━━━ Data for processing
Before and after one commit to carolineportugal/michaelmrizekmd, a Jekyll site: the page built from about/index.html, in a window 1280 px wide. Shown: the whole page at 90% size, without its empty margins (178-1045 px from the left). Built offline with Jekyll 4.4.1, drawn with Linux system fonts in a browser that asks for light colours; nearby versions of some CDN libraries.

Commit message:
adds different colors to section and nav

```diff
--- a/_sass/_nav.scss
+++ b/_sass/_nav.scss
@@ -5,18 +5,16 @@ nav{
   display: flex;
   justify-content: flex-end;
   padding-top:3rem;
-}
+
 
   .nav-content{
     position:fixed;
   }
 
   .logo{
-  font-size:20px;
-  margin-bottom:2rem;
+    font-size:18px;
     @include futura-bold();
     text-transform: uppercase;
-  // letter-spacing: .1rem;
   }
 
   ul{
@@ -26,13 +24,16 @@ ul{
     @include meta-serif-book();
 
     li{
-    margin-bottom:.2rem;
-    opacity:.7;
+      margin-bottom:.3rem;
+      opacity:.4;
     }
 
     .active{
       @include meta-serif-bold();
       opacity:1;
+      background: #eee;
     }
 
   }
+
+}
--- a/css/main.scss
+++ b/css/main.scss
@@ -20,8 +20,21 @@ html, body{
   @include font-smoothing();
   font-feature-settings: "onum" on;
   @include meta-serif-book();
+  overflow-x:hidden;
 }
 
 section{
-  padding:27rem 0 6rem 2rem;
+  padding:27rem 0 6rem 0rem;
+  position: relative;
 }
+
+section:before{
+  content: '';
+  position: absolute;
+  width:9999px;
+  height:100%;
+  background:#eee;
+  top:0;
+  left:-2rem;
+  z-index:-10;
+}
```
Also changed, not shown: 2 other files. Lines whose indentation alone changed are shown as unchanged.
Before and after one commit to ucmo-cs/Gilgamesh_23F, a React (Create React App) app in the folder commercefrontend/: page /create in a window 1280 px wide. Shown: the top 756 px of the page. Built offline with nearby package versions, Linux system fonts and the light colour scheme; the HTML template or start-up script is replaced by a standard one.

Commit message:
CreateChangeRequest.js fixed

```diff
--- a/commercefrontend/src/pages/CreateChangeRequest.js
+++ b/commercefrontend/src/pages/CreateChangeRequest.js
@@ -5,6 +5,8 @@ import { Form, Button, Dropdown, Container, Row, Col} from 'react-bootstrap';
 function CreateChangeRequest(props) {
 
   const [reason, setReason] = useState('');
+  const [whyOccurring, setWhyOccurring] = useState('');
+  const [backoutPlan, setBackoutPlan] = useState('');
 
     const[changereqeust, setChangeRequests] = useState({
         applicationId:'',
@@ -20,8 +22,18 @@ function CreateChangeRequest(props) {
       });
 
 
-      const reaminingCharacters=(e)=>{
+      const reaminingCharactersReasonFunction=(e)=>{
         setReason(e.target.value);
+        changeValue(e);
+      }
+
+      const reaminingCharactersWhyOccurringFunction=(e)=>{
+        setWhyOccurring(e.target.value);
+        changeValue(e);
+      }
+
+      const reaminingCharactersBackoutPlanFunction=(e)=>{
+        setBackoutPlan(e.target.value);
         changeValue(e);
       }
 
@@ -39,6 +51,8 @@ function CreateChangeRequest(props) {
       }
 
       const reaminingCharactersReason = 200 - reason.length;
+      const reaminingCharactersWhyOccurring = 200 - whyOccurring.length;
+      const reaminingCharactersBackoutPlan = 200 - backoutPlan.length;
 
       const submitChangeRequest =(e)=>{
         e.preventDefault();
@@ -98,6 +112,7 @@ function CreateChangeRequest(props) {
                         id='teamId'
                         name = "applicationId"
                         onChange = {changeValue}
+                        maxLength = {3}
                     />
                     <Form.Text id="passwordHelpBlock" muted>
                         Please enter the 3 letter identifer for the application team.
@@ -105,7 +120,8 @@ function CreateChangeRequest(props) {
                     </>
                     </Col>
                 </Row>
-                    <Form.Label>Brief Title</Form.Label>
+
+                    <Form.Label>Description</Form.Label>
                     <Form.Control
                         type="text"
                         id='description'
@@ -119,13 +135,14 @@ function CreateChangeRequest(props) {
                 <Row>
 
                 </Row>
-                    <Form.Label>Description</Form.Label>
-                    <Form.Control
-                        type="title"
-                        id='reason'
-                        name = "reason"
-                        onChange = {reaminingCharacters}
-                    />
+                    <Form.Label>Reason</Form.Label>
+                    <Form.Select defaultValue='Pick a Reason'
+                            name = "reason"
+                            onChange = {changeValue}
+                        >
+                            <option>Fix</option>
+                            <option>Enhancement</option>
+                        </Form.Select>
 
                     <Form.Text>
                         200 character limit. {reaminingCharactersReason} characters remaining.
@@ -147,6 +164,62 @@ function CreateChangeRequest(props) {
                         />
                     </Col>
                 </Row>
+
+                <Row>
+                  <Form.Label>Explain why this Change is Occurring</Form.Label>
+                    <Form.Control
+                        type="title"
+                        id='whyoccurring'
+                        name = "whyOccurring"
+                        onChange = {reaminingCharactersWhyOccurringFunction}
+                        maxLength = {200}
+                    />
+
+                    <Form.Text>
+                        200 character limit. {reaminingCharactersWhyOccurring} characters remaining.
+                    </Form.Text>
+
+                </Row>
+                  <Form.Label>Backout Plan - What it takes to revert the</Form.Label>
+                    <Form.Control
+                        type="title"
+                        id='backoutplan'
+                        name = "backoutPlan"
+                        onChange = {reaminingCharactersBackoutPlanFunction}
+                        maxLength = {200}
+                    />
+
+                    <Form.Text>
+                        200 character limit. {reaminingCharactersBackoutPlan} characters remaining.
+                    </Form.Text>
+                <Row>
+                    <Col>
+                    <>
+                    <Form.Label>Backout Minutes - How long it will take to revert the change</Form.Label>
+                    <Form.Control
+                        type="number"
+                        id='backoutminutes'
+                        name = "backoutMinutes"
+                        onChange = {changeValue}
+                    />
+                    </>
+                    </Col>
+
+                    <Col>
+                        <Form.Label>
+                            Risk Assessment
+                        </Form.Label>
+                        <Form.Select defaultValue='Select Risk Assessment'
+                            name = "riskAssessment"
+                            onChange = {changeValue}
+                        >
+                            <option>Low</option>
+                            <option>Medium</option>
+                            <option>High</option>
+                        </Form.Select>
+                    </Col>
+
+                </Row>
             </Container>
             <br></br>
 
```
━━━━━━
Work order :: For the word "type", show every line of the entries that holds it.

Response to the exercise ::
                         type="text"
-                        type="title"
+                        type="title"
+                        type="title"
+                        type="number"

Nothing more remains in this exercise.